Apprenticeship Fills the Gap

  • 1.5 million new California job openings will be generated during the 2014-2016 period. 789,500 are expected to be new jobs coming from industry growth and 800,900 jobs due to replacement needs.1
  • By 2020 only 24 percent of California's jobs require a bachelor's degree or higher.2
  • Labor market experts predict that 75 percent of new jobs will require a high level of technical literacy and that’s what apprenticeship offers.

Apprenticeship is not just a job-it’s a career opportunity

What is apprenticeship?

  • Apprenticeship is a system of learning while earning, and “learning by doing.”
  • It combines training on the job with related and supplemental instruction at school. 
  • The apprenticeship training system is unique in that its basic foundation is a partnership between industry, education and government.
  • Classes may count toward a college degree.

What kinds of opportunities are there for apprentices?

  • There are more than 1,000 apprenticeable occupations in the United States, and over 700 apprenticeable occupations active in California.

What can schools do?

  • Increase awareness of the skilled trades in K-12 education.
  • Encourage school counselors to guide students that are likely apprenticeship candidates, to explore careers in skilled and technical trades and crafts.
  • Bring pre-apprenticeship programs and career technical education programs into the schools.
  • Ask an apprenticeship consultant to speak with school counselors and staff in the classroom and at job fairs.

Why should K-12 Schools care about apprenticeship?
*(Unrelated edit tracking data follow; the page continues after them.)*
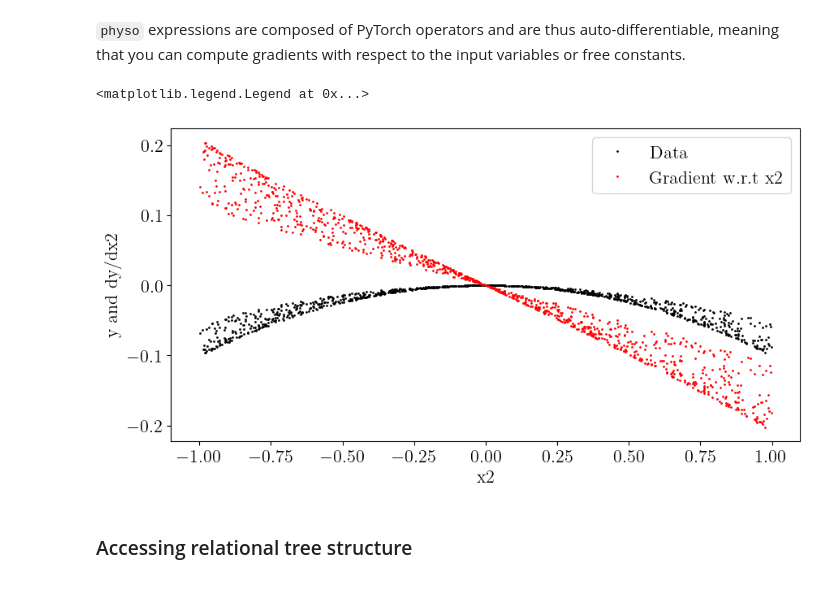
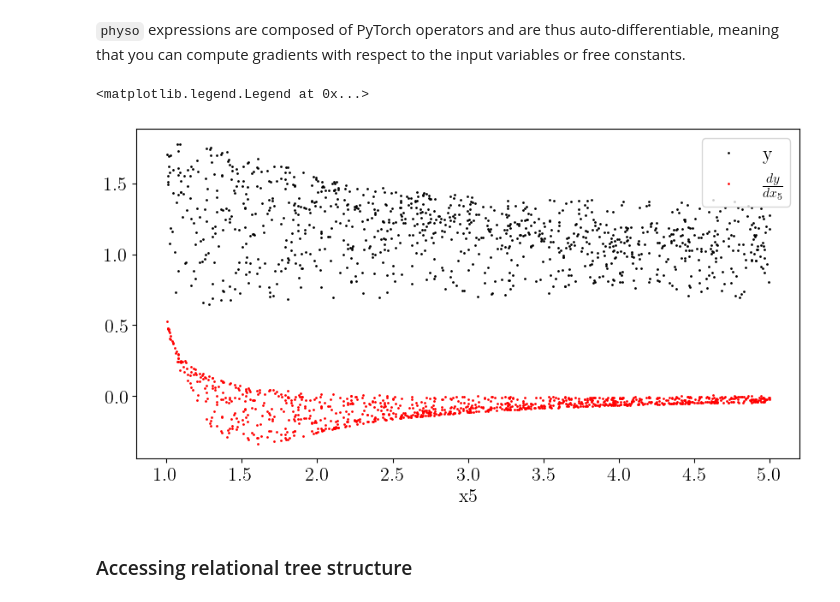
Before and after one commit to WassimTenachi/PhySO, a Jupyter notebook: demos/toolkit/manipulating_expressions.ipynb, the cells around one changed output. Cells and saved outputs as stored; diff of their text form; code cells hidden in the pictures.

```diff
--- a/demos/toolkit/manipulating_expressions.ipynb
+++ b/demos/toolkit/manipulating_expressions.ipynb
@@ -326,7 +338,7 @@ log(cos(c₂⋅x₂))⋅cos(x₆)
 # %%
 # Making synthetic data
 n_samples = 1000
-X = torch.tensor(np.random.uniform(-1, 1, size=(6, n_samples))).to(device)
+X = torch.tensor(np.random.uniform(1, 5, size=(6, n_samples))).to(device)
 X.requires_grad = True
 # Evaluating the expression
 y = expr(X)
@@ -338,17 +350,17 @@ dy = torch.autograd.grad(
     create_graph=True,
     retain_graph=True
 )[0]
-dy_dx2 = dy[1]  # Gradient with respect to x2
+i = 4  # Index of the input variable to compute the gradient with respect to
+dy_dxi = dy[i]  # Gradient with respect to x(i+1)
 # %%
 fig, ax = plt.subplots(1, 1, figsize=(10, 5))
-ax.plot(X[1].detach().cpu().numpy(), y.detach().cpu().numpy(), 'k.', markersize=2, label='Data')
-ax.plot(X[1].detach().cpu().numpy(), dy_dx2.detach().cpu().numpy(), 'r.', markersize=2, label='Gradient w.r.t x2')
-ax.set_xlabel('x2')
-ax.set_ylabel('y and dy/dx2')
+ax.plot(X[i].detach().cpu().numpy(), y.detach().cpu().numpy(), 'k.', markersize=2, label='y')
+ax.plot(X[i].detach().cpu().numpy(), dy_dxi.detach().cpu().numpy(), 'r.', markersize=2, label=r'$\frac{dy}{dx_{%i}}$' % (i+1))
+ax.set_xlabel('x%i' % (i+1))
 ax.legend()
 # %% [output]
 <matplotlib.legend.Legend at 0x...>
-[figure, old version]
+[figure, new version]
 # %% [markdown]
 ### Accessing relational tree structure
 # %% [markdown]
```
Also changed, not shown: parts of 32 cells of this notebook.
  • Seventy-five percent of freshmen entering high school in California in 2007 and only 70 percent of Hispanic students and 62 percent of African American students graduated with their class in the 2010-2011 school year.3
  • Of the total freshmen, 43 percent enter community colleges or state colleges and universities. Only 16 percent receive a BA or BS degree within six years.4
  • An effectiveness assessment and cost benefit analysis conducted in 10 states found that over a career of 36 years, participants who completed a Registered Apprenticeship program had average earnings gains of nearly a quarter million dollars, increasing to $301,533 with employer benefits added. The July 2012 study released by the U.S. Department of Labor further concluded that the social benefits of apprenticeship far outweigh the costs.
  1. California Occupational Employment Projections Between 2014-2016, California Employment Development Department,
  2. Georgetown University Public Policy Institute Center on education and the Workforce State Report — Recovery: Projections of Jobs and Education Requirements through 2020.
  3. California Department of Education. (2012, June 27). State Schools, Chief Tom Torlakson Reports Climb in Graduation Rates for California Students. News Release. Sacramento, California. Retrieved from
  4. Enrollment data for first-time freshmen in Fall 2003 provided by the University of California and California State University systems

October 2015